Specific Aim 1 : Determine the steps in the autophagy pathway that contribute to optimal expression of TNFSF15;
Specific Aim 2 : Correlate genetic CD variants of ATG16L1 and IRGM to TNFSF15 expression in human APC;
Specific Aim 3 : Determine the role of autophagy in epithelial cells, dendritic cells, and macrophage on the development and severity of murine chronic colitis. The significance of this research is that it will allow insight on mucosal immune responses to gut microflora that may lead to new IBD therapies.

Public Health Relevance

Inflammatory bowel disease (IBD) affects an estimated 1.4 million Americans and is manifested by chronic inflammation of the gastrointestinal tract with significant morbidity and at times, life-threatening complications. This proposal examines the role of microbial-host interaction, specifically the interaction between autophagy, bacteria, and an IBD associated gene TNFSF15 in severity of gut mucosal inflammation. Information obtained from this study will allow insight on immune responses to gut bacteria that potentially could lead to the development of therapeutics for IBD.
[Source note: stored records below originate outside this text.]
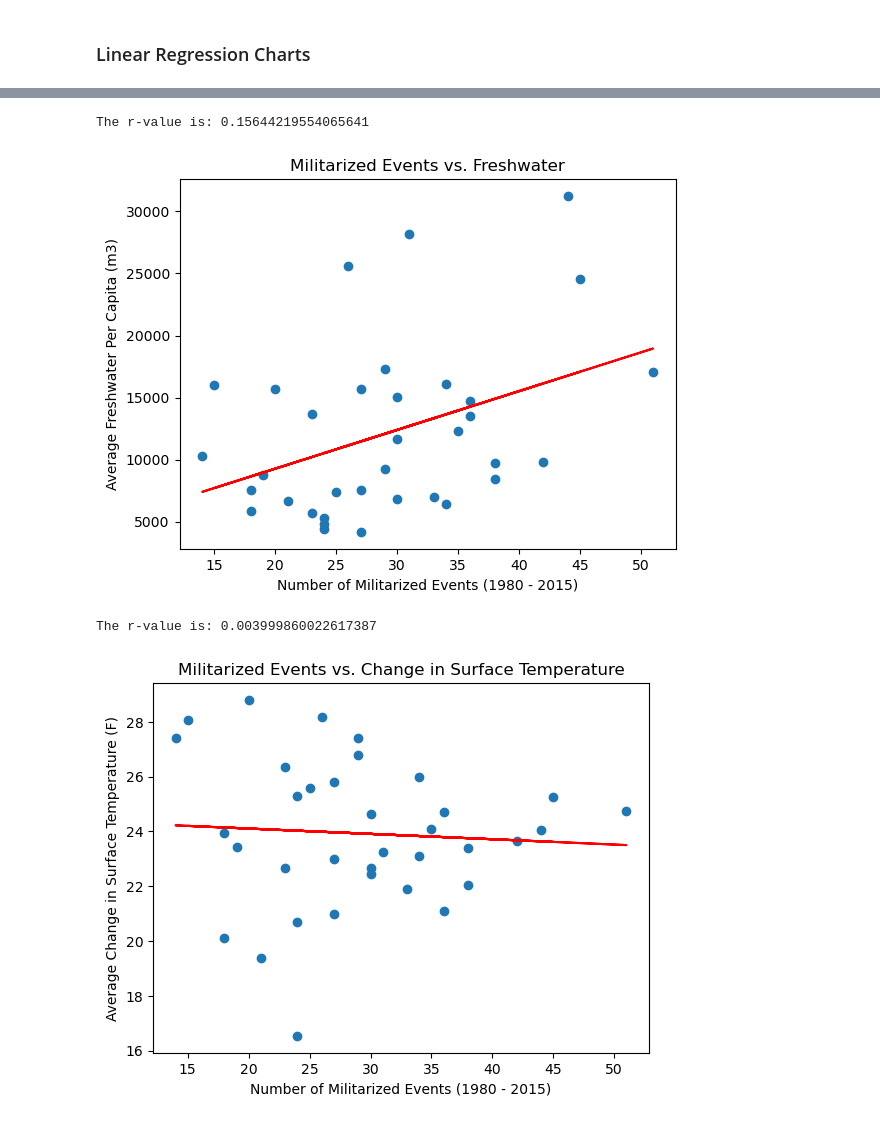
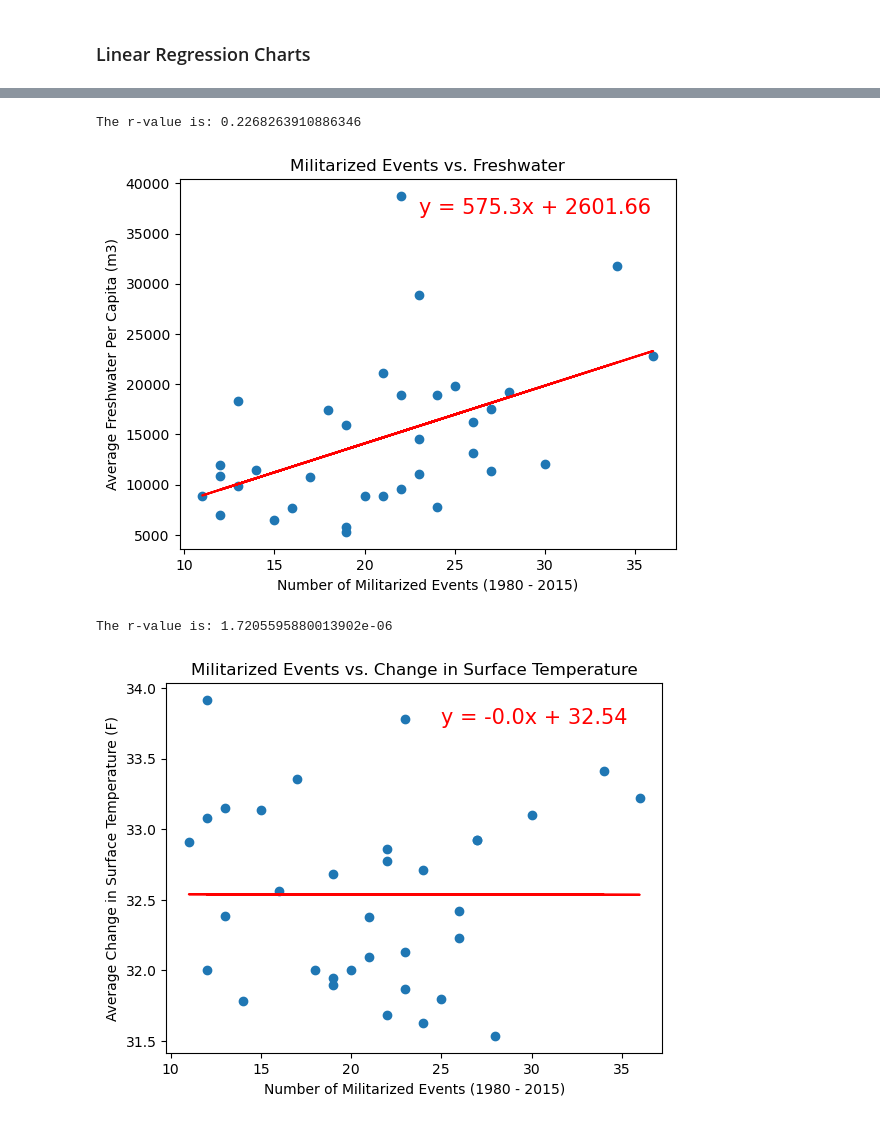
Before and after one commit to msmith150/Water-Conflict-Analysis, a Jupyter notebook: fox_project_code.ipynb, the cells around one changed output, grey strips where cells are left out. Cells and saved outputs as stored; diff of their text form; code cells hidden in the pictures.

```diff
--- a/fox_project_code.ipynb
+++ b/fox_project_code.ipynb
@@ -432,7 +432,7 @@ mie_per_year_df = pd.merge(mie_per_year_df, regions_df, on="Country")
 geo_df_lst = [mie_per_year_df, precip_df, wtr_rsrc_df, srfc_temp_df]
 
 # Create a dataframe from columns needed for analysis
-geo_df = reduce(lambda left,right: pd.merge(left,right,on=['Year', 'Country'],how='left'), geo_df_lst).fillna(0)
+geo_df = reduce(lambda left,right: pd.merge(left,right,on=['Year', 'Country'],how='left'), geo_df_lst).dropna()
 
 geo_df['Year'] = geo_df['Year'].astype(int)
 
@@ -566,7 +567,7 @@ yr_geo_df = pd.DataFrame({'Precipitation': avg_precip_yr,
 
 # Change values to integers
 yr_geo_df['Year'] = yr_geo_df['Year'].astype(int)
-yr_geo_df['No. Conflicts'] = yr_geo_df['No. Conflicts'].astype(int).dropna()
+yr_geo_df['No. Conflicts'] = yr_geo_df['No. Conflicts'].astype(int)
 
 yr_geo_df.tail(35)
 # %% [output]
@@ -1070,27 +1074,27 @@ fig15_fwc_lr = linear_regression_plot(t_conf, t_fw)
 plt.xlabel(f'Number of Militarized Events (1980 - 2015)')
 plt.ylabel(f'Average Freshwater Per Capita (m3)')
 plt.title(f'Militarized Events vs. Freshwater')
-plt.annotate(fig15_fwc_lr, (12,200000), fontsize = 15, color = "red")
+plt.annotate(fig15_fwc_lr, (23,37000), fontsize = 15, color = "red")
 
 # Show plot
 plt.savefig("Images/MIE_FW_LR.png")
 plt.show()
 # %% [output]
-The r-value is: 0.15644219554065641
+The r-value is: 0.2268263910886346
-[figure, old version]
+[figure, new version]
 # %%
 # Linear regression on previous plot
 fig17_stc_lr = linear_regression_plot(t_conf, t_temp)
 
 # Incorporate the other graph properties
 plt.xlabel(f'Number of Militarized Events (1980 - 2015)')
 plt.ylabel(f'Average Change in Surface Temperature (F)')
 plt.title(f'Militarized Events vs. Change in Surface Temperature')
-plt.annotate(fig17_stc_lr, (17,2.5), fontsize = 15, color = "red")
+plt.annotate(fig17_stc_lr, (25,33.75), fontsize = 15, color = "red")
 
 # Show plot
 plt.savefig("Images/MIE_Temp_LR.png")
 plt.show()
 # %% [output]
-The r-value is: 0.003999860022617387
+The r-value is: 1.7205595880013902e-06
-[figure, old version]
+[figure, new version]
```
Also changed, not shown: parts of 25 cells of this notebook, 13 other files.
Agency
National Institute of Health (NIH)
Institute
National Institute of Diabetes and Digestive and Kidney Diseases (NIDDK)
Type
Clinical Investigator Award (CIA) (K08)
Project #
5K08DK093578-02
Application #
8399099
Study Section
Diabetes, Endocrinology and Metabolic Diseases B Subcommittee (DDK)
Program Officer
Podskalny, Judith M,
Project Start
2012-02-01
Project End
2017-01-31
Budget Start
2013-02-01
Budget End
2014-01-31
Support Year
2
Fiscal Year
2013
Total Cost
$150,930
Indirect Cost
$11,180
Name
Cedars-Sinai Medical Center
Department
Type
DUNS #
075307785
City
Los Angeles
State
CA
Country
United States
Zip Code
90048
Wallace, Kori L; Zheng, Li-Bo; Kanazawa, Yoshitake et al. (2014) Immunopathology of inflammatory bowel disease. World J Gastroenterol 20:6-21